[Front-end code change data]
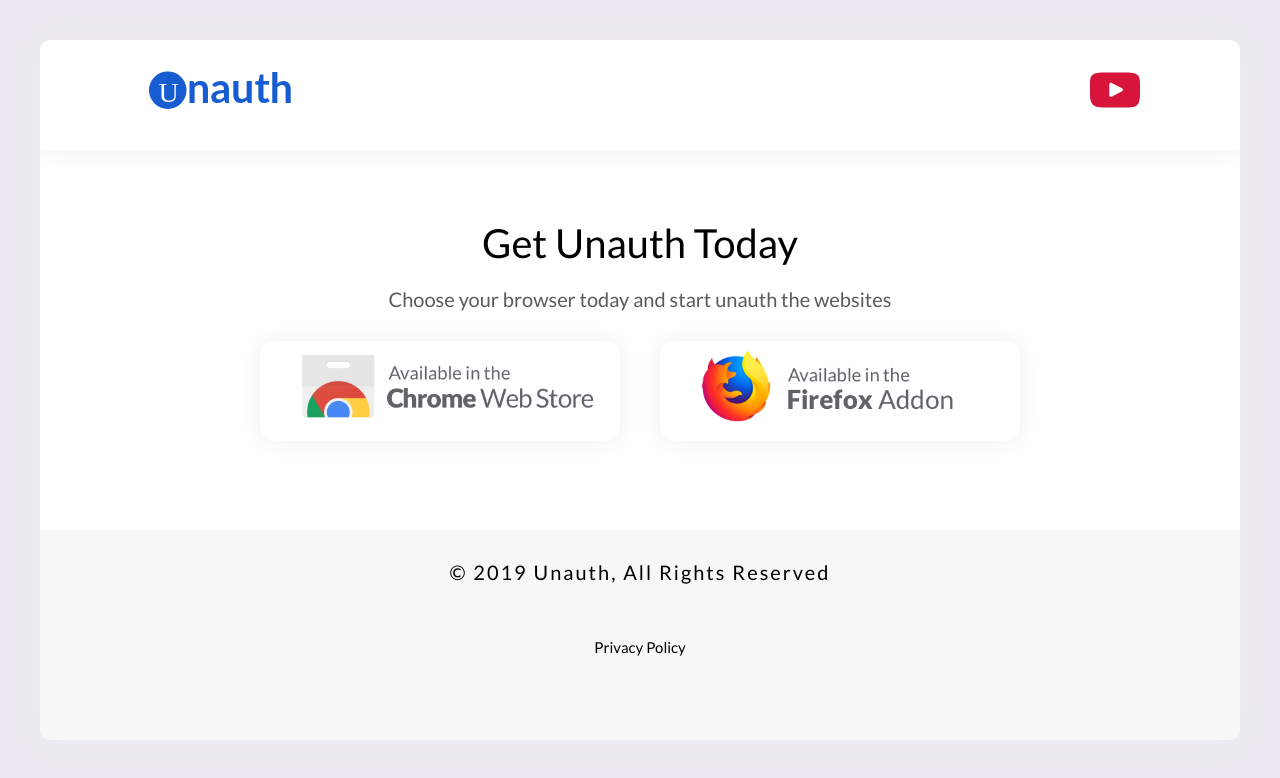
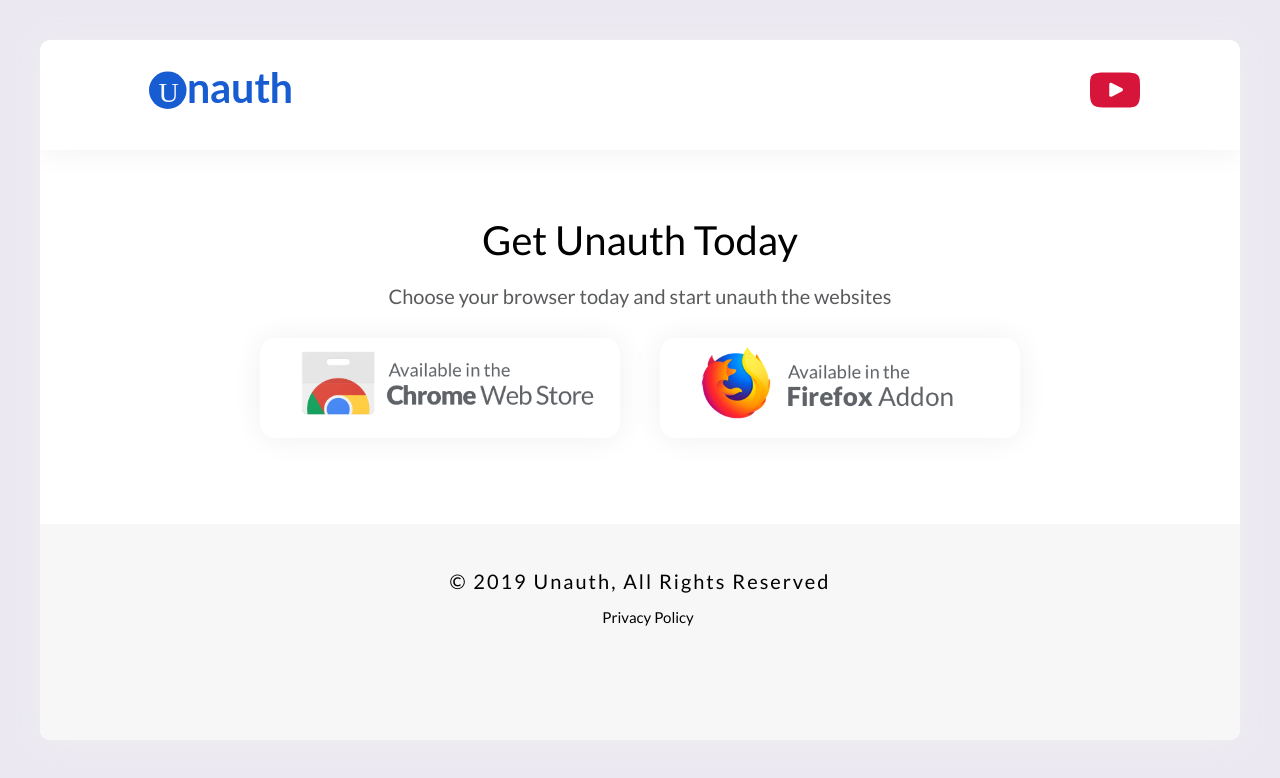
Before and after one commit to unauthapp/unauthapp.github.io, a React (Create React App) app: page / in a window 1280 px wide. Shown: the top 778 px of the page. Built offline with nearby package versions, Linux system fonts and the light colour scheme.

Commit message:
Removed more margins and basic refactoring

```diff
--- a/src/components/containers/Footer.js
+++ b/src/components/containers/Footer.js
@@ -20,6 +20,7 @@
 `
 
 const TextContainer = styled.div`
+  margin: 15px;
   color: red;
 `;
 
@@ -36,18 +37,18 @@
           </Text>
         </TextContainer>
         <TextContainer>
-          <Link to={ROUTES.PRIVACY} fontSize='15px' color={COLORS.PALETTE.BLACK}>
-            {MESSAGES.TITLE.PRIVACY}
-          </Link>
+          <Text fontSize='15px' color={COLORS.PALETTE.BLACK}>
+            <a href={ROUTES.PRIVACY}>{MESSAGES.TITLE.PRIVACY}</a>
+          </Text>
         </TextContainer>
         <TextContainer>
-          <a href="https://www.facebook.com/unauthapp" target="_blank" rel="noopener noreferrer" class="social">
+          <a href={ROUTES.FACEBOOK} target="_blank" rel="noopener noreferrer" class="social">
               <i class="fab fa-facebook-square"></i>
             </a>
-            <a href="https://twitter.com/unauthapp" target="_blank" rel="noopener noreferrer" class="social">
+            <a href={ROUTES.TWITTER} target="_blank" rel="noopener noreferrer" class="social">
               <i class="fab fa-twitter-square"></i>
             </a>
-          <a href="mailto:unauth.cloud@gmail.com" target="_blank" rel="noopener noreferrer" class="social">
+          <a href={ROUTES.MAIL} target="_blank" rel="noopener noreferrer" class="social">
           <i class="fas fa-at"></i>
           </a>
         </TextContainer>
--- a/src/constants/routes.js
+++ b/src/constants/routes.js
@@ -1,6 +1,10 @@
 const ROUTES = {
   HOME: '/',
-  PRIVACY: '/privacy'
+  PRIVACY: '/privacy',
+  FACEBOOK: 'https://www.facebook.com/unauthapp',
+  TWITTER: 'https://twitter.com/unauthapp',
+  MAIL: 'mailto:unauth.cloud@gmail.com'
+
 };
 
 
```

▶ Problem to solve:
Whenever a line above contains "noreferrer", copy that line.

▶ Response to the exercise:
-          <a href="https://www.facebook.com/unauthapp" target="_blank" rel="noopener noreferrer" class="social">
+          <a href={ROUTES.FACEBOOK} target="_blank" rel="noopener noreferrer" class="social">
-            <a href="https://twitter.com/unauthapp" target="_blank" rel="noopener noreferrer" class="social">
+            <a href={ROUTES.TWITTER} target="_blank" rel="noopener noreferrer" class="social">
-          <a href="mailto:unauth.cloud@gmail.com" target="_blank" rel="noopener noreferrer" class="social">
+          <a href={ROUTES.MAIL} target="_blank" rel="noopener noreferrer" class="social">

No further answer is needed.